When I started researching the difference between effectiveness and efficiency, as these terms relate to sales-force automation software, I was surprised that some dictionaries use the two words to define each other. The difference between effectiveness and efficiency was rather slight in those books. When the subject is sales or selling, there can be quite a big difference between the two.
A sales trainer once explained to me that the difference is between activity and accomplishment. Lots of sales reps have the activity thing down cold. They are high-energy people driven by a bias for action, and most are good at getting meetings, making presentations, developing proposals and other tasks that one normally associates with good selling.
The one action that determines effectiveness and trumps all others is linking activity to a purchase order. It is that single accomplishment to which all of our efficiencies must add up.
In between there are lots of opportunities to be inefficient and ineffective — bad leads and dead ends that take you off course to meetings with people who, for one reason or another, cannot or will not buy. Figuring out which prospects are not good is often even more important than understanding which ones are keepers — since eliminating the bad ones early leaves more time to spend in places where you might be effective.
The Focus on Efficiency
In the first stage of CRM’s evolution, SFA was the main selling tool, and it was largely focused on efficiency — streamline a sales rep’s tasks, and that rep will have more time to contact more people, and then sales will go up.
Or so the thinking went. Most early SFA systems were simple databases designed to impose some order on the inherently chaotic process of selling. They recorded basic contact information, free text, important dates and the potential deal sizes. Reports were all about efficiency measurements, with the most important one being the close date and the forecast percentage.
Coincident with this bare bones approach was one of the biggest economic expansions in history, a time when you could sell just about anything because there was so much money — venture capital or otherwise — sloshing around in so many company coffers. As a result, efficiency solutions like SFA systems were a good match for the times.

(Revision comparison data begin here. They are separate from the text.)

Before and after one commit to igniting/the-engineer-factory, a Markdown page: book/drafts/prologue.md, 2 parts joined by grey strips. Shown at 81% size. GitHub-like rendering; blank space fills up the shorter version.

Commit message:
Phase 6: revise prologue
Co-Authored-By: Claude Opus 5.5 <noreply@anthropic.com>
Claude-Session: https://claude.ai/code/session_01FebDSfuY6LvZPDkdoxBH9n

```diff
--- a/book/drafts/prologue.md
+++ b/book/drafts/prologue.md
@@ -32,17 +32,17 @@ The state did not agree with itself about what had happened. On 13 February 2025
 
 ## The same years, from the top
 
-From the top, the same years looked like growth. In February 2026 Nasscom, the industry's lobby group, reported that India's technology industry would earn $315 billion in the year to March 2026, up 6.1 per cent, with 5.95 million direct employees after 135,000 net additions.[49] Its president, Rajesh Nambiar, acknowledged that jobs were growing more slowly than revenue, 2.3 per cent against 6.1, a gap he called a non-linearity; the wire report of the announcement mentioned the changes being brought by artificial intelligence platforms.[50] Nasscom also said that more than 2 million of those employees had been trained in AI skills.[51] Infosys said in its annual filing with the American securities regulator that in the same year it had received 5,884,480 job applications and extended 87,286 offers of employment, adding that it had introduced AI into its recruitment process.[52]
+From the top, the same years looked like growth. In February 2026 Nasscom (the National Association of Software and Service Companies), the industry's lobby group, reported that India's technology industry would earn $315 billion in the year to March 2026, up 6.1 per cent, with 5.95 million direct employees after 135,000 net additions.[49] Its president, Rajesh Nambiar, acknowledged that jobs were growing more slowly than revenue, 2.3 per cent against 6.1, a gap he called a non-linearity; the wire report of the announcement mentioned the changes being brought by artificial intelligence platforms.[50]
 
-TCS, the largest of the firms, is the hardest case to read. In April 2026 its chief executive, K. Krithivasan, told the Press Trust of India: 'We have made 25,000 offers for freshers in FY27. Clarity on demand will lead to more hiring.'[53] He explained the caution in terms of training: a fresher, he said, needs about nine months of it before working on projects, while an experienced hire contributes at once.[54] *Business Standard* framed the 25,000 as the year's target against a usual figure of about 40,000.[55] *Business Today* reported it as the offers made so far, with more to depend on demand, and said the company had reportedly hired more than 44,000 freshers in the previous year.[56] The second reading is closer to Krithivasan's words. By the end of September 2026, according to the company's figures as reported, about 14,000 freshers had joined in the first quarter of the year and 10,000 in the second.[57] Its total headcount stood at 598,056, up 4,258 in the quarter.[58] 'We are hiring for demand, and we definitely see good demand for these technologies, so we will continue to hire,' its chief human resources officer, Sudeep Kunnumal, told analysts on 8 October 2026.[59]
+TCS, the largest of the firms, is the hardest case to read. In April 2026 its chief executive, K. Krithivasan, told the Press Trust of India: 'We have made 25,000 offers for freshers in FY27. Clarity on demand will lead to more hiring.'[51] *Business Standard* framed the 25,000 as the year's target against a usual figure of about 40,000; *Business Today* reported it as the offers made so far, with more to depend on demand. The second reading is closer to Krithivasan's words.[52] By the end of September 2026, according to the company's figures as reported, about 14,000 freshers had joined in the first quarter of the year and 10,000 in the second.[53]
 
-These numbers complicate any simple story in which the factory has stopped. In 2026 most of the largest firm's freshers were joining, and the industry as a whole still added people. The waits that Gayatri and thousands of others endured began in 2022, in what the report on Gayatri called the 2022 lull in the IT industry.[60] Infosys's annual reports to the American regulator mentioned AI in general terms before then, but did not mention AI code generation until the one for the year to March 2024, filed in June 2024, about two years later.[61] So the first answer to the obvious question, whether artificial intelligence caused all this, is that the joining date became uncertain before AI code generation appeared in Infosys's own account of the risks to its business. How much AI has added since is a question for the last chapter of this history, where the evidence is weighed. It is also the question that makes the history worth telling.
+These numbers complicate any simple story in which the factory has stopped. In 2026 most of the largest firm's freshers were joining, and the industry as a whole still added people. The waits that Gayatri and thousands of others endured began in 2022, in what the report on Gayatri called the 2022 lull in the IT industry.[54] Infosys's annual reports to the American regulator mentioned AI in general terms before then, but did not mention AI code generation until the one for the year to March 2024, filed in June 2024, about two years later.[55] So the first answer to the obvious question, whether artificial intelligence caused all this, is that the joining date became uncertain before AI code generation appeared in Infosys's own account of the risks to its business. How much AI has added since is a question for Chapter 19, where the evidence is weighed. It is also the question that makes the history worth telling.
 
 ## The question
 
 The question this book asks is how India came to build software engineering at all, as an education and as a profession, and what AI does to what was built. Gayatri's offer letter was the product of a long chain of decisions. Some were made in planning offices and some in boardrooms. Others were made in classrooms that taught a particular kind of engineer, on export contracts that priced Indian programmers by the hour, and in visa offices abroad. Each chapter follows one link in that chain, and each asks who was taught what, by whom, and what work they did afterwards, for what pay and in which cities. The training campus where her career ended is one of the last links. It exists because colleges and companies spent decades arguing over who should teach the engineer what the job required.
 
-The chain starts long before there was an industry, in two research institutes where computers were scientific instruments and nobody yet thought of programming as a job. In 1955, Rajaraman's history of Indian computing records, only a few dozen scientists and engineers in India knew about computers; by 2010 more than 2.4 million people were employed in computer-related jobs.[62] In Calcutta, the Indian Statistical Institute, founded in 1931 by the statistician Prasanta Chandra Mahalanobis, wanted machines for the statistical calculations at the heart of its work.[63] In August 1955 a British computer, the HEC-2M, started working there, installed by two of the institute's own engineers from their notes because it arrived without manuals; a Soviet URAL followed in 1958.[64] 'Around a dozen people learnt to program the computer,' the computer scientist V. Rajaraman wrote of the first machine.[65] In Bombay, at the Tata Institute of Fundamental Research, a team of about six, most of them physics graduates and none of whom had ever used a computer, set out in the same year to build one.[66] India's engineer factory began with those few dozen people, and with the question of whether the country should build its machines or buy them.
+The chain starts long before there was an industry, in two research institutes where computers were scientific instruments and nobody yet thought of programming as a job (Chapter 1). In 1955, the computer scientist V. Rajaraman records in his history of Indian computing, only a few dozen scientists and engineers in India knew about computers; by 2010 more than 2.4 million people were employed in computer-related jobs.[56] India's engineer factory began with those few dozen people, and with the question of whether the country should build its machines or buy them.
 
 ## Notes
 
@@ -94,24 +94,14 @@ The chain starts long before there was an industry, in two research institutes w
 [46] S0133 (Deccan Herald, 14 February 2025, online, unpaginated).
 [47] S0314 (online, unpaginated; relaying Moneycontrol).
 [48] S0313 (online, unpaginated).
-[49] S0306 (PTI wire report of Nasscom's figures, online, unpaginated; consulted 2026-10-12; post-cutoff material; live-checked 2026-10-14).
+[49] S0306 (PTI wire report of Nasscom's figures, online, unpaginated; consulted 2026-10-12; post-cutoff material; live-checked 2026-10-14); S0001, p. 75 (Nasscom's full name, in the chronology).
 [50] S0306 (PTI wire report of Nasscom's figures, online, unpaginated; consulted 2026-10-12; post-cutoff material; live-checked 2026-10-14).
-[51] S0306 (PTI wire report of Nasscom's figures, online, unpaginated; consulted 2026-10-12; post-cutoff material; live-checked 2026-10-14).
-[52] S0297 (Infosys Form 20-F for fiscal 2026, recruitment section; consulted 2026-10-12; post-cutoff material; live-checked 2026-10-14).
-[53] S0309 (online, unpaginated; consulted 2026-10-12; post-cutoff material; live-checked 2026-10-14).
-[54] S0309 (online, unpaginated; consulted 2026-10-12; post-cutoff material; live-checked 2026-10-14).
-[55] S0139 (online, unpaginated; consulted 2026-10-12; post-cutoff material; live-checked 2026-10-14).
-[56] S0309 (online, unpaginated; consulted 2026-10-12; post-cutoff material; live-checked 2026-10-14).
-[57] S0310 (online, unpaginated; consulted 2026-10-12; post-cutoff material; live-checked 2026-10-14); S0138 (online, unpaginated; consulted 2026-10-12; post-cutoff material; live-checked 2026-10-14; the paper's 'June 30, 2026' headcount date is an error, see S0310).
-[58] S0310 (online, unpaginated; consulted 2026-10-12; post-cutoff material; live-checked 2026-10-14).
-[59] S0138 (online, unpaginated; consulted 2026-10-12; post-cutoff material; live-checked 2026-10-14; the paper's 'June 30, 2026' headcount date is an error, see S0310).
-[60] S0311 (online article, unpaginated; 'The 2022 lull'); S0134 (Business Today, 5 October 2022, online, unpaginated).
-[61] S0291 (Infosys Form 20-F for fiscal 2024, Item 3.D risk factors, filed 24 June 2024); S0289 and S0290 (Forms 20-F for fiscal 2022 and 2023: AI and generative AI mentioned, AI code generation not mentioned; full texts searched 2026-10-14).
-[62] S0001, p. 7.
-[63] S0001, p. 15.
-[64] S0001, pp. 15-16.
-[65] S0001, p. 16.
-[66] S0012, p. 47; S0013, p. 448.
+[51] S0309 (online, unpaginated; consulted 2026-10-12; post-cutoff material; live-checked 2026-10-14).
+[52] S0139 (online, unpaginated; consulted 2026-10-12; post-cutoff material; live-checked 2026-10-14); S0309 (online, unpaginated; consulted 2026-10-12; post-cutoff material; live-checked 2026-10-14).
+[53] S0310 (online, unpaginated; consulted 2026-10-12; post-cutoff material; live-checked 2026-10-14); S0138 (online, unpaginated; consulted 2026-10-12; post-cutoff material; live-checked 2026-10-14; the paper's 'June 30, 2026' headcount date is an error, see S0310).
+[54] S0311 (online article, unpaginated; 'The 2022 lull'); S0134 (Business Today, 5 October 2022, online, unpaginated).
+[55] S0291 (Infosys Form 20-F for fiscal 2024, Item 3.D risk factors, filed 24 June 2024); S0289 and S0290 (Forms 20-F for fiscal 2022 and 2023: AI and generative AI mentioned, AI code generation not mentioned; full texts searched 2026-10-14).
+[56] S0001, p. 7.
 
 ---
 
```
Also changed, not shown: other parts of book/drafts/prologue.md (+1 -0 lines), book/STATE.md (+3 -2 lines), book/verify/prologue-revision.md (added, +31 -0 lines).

Their overhead was low, and they aggregated the data most companies needed to keep their sales processes moving forward.
The Wisdom To Know the Difference
The economic nuclear winter from which we are now emerging taught us the difference between efficiency and effectiveness. When demand is slack, the importance of effectiveness rises significantly because it becomes much more difficult to close a deal than to get a meeting, and the need to identify and nurture real prospects takes precedence over wholesale efforts.
Effective selling requires more than simple data collection. It requires analysis and manipulation of more information about numerous opportunities than the average person can keep in mind. Many vendors have responded to the needs of the market by building systems with embedded analytics, data mining, rules processing and more to help sales professionals make the right decisions at the right times for each account. Other emerging companies, moreover, are delivering to the market specialized applications that are focused on effectiveness and that are built to integrate with older record keeping systems.
Sales effectiveness itself is such a new field that there are only loose definitions to describe it. There are applications that act as pseudo-sales managers playing devil’s advocate in the sales process by helping reps accurately determine where they are in the process and their chances of success.
Some systems help to reduce the workload of record keeping so that more time can be spent working with the client — one in particular captures a sales rep’s notes through dictation via cell phone — and other systems manage the workflow of a sales process. It will be interesting to see which of the many new offerings actually get used and which ones reps ignore.
Those Days Are Gone
When SFA was new there was a good deal of pushback by reps who did not like the regimentation of collecting data and storing it where management could peruse it at will. They enjoyed the independence of keeping it all in their heads or cribbing notes in longhand or on spreadsheets.
Those days are gone, and most reps now accept the need to capture deal-oriented data. Moreover, many welcome the insights they derive from the analyses they can get with a few mouse clicks. But managers have also made adjustments and discovered that accomplishment follows not only activity but also the planning that precedes it, which is made possible by these applications.
As sales effectiveness applications take their place alongside traditional SFA, some of the lessons learned from initial SFA rollouts will be put to good use if reps and managers keep in mind that there are learning curves to go down and that time spent learning a new systems is valuable and not a wasted investment.
Denis Pombriant is former vice president and managing director of Aberdeen Group’s CRM practice and founder and managing principal of Beagle Research Group. In 2003, CRM Magazine named Pombriant one of the most influential executives in the CRM industry.